The goal of this project is to develop mathematical and computational models to help understand how the immune system maintains its diversity of millions of lymphocyte populations, able to protect against pathogens while avoiding auto-immune diseases. The processes of positive and negative selection in the thymus will be studied with stochastic modelling techniques, including computational modelling and analysis of experimental data.
The student will make use of the theory of multi-variate stochastic processes to develop mathematical models of positive and negative selection in the thymus. The first models to be developed will only involve modelling the population of thymocytes as a function of time, and it is to be expected that the student will develop four-dimensional models (in space and time) of the cellular interactions that take place in the thymus before T cells are exported to peripheral tissues, such as the lymph nodes. The student will benefit from the immunological expertise of our collaborators (Prof. Palmer, Switzerland, Prof. Anderson, Birmingham and Prof. Garside, Glasgow).
Key words: Stochastic processes, T cell development, birth-and-death Markov processes, parameter estimation, model selection, mathematical biology, applied mathematics
Modelling biological systems is one of the most challenging and fastest growing research areas in Applied Mathematics.
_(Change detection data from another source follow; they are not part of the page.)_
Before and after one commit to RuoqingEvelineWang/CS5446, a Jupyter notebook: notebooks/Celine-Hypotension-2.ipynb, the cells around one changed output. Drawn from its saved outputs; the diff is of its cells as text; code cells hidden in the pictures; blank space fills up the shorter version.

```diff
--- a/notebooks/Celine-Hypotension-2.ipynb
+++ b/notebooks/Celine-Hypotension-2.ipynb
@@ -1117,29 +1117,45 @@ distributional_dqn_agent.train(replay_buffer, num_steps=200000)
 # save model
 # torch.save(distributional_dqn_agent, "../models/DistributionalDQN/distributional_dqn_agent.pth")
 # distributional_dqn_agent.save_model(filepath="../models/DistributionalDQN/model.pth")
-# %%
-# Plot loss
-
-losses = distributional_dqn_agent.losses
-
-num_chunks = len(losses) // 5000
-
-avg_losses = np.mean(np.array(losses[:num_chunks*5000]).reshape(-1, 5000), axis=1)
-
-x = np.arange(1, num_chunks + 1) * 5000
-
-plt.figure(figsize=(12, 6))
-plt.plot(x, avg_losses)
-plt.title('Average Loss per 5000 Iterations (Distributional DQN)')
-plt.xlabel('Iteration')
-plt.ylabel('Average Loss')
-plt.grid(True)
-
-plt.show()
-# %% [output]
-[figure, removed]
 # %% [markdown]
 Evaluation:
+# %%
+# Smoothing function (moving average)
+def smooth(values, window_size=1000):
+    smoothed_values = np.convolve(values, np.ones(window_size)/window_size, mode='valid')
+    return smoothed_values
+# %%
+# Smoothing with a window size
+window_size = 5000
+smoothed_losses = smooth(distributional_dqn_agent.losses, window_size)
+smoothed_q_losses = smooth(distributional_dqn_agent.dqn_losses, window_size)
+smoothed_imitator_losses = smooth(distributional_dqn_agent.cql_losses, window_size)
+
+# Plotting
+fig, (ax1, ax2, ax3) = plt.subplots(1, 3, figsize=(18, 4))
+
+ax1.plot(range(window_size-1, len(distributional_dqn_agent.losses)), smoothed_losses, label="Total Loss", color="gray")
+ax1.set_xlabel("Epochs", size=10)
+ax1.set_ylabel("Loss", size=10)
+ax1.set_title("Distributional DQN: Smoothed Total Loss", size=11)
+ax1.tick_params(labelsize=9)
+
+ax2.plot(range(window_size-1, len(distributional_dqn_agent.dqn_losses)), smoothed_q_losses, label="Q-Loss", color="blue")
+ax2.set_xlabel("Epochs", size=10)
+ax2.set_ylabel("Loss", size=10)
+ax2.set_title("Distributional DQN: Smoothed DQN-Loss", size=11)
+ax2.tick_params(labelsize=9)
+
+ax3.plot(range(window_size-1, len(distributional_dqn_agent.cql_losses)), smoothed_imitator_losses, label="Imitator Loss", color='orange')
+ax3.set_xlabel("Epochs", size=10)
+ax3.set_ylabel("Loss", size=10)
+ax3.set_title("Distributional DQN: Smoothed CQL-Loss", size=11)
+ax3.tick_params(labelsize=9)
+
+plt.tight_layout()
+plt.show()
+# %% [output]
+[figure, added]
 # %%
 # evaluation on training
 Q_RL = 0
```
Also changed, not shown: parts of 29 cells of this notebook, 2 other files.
Mathematics and physics are used to describe biology at different levels: genes, proteins, cells and populations.
The description can be simple, such as the time evolution of the number of cells, or more complex, such as the description, both in space and time, of the molecules inside a cell. In this group, the five permanent members of staff work with four postdocs and postgraduate students.
Mathematical Biology and Medicine Group
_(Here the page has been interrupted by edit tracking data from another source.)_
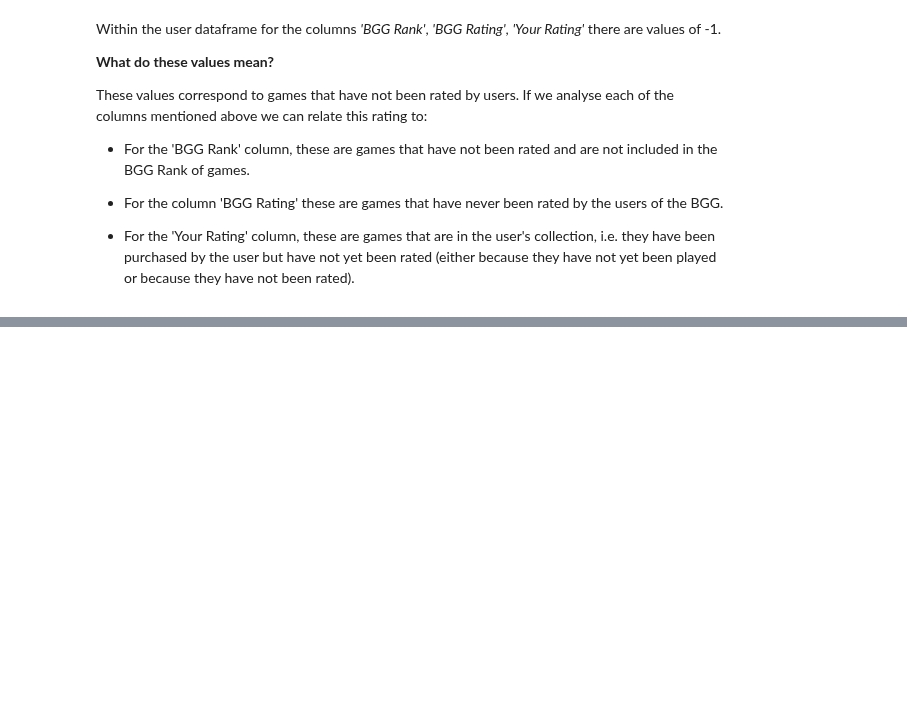
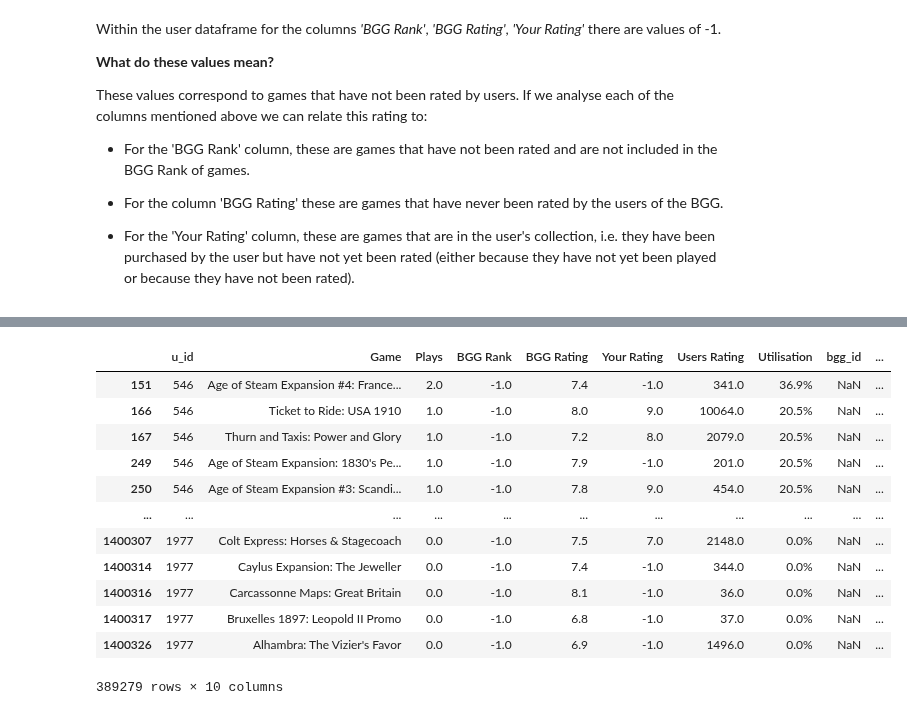
Before and after one commit to LourdesRodriguez/recommender_system, a Jupyter notebook: 2_Data_Understanding.ipynb, the cells around one changed output, grey strips where cells are left out. Saved outputs shown, nothing was run; the diff lists cells and outputs as text; code cells hidden in the pictures; blank space fills up the shorter version.

```diff
--- a/2_Data_Understanding.ipynb
+++ b/2_Data_Understanding.ipynb
@@ -528,0 +904,16 @@ If we analyse each of the columns mentioned above we can relate this rating to:
+# %%
+result2[result2['bgg_id'].isnull()]
+# %% [output]
+|  | u_id | Game | Plays | BGG Rank | BGG Rating | Your Rating | Users Rating | Utilisation | bgg_id | ... |
+| 151 | 546 | Age of Steam Expansion #4: France... | 2.0 | -1.0 | 7.4 | -1.0 | 341.0 | 36.9% | NaN | ... |
+| 166 | 546 | Ticket to Ride: USA 1910 | 1.0 | -1.0 | 8.0 | 9.0 | 10064.0 | 20.5% | NaN | ... |
+| 167 | 546 | Thurn and Taxis: Power and Glory | 1.0 | -1.0 | 7.2 | 8.0 | 2079.0 | 20.5% | NaN | ... |
+| 249 | 546 | Age of Steam Expansion: 1830's Pe... | 1.0 | -1.0 | 7.9 | -1.0 | 201.0 | 20.5% | NaN | ... |
+| 250 | 546 | Age of Steam Expansion #3: Scandi... | 1.0 | -1.0 | 7.8 | 9.0 | 454.0 | 20.5% | NaN | ... |
+| ... | ... | ... | ... | ... | ... | ... | ... | ... | ... | ... |
+| 1400307 | 1977 | Colt Express: Horses & Stagecoach | 0.0 | -1.0 | 7.5 | 7.0 | 2148.0 | 0.0% | NaN | ... |
+| 1400314 | 1977 | Caylus Expansion: The Jeweller | 0.0 | -1.0 | 7.4 | -1.0 | 344.0 | 0.0% | NaN | ... |
+| 1400316 | 1977 | Carcassonne Maps: Great Britain | 0.0 | -1.0 | 8.1 | -1.0 | 36.0 | 0.0% | NaN | ... |
+| 1400317 | 1977 | Bruxelles 1897: Leopold II Promo | 0.0 | -1.0 | 6.8 | -1.0 | 37.0 | 0.0% | NaN | ... |
+| 1400326 | 1977 | Alhambra: The Vizier's Favor | 0.0 | -1.0 | 6.9 | -1.0 | 1496.0 | 0.0% | NaN | ... |
+389279 rows × 10 columns
```
Also changed, not shown: parts of 41 cells of this notebook.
In the Leeds Mathematical Biology and Medicine group, research is being carried out in theoretical immunology, gene regulatory networks, and synchronisation in neuronal networks. The immune system is one of the most complicated multiscale systems imaginable. The adaptive immune system of a vertebrate is a vast army of cells and molecules that cooperate to seek out, mark, bind to and destroy pathogens. Stochastic modelling is ideally suited to immunology at many scales. For example, cells live in a Brownian world, where motion is partly directed and partly random, so the battle between invading pathogens and the immune system is best described statistically.
Similarly, gene expression is influenced by noise and fluctuations: small numbers of molecules as well as the intrinsically stochastic nature of biochemical reactions mean that fluctuations must be taken into account in order to understand cellular function.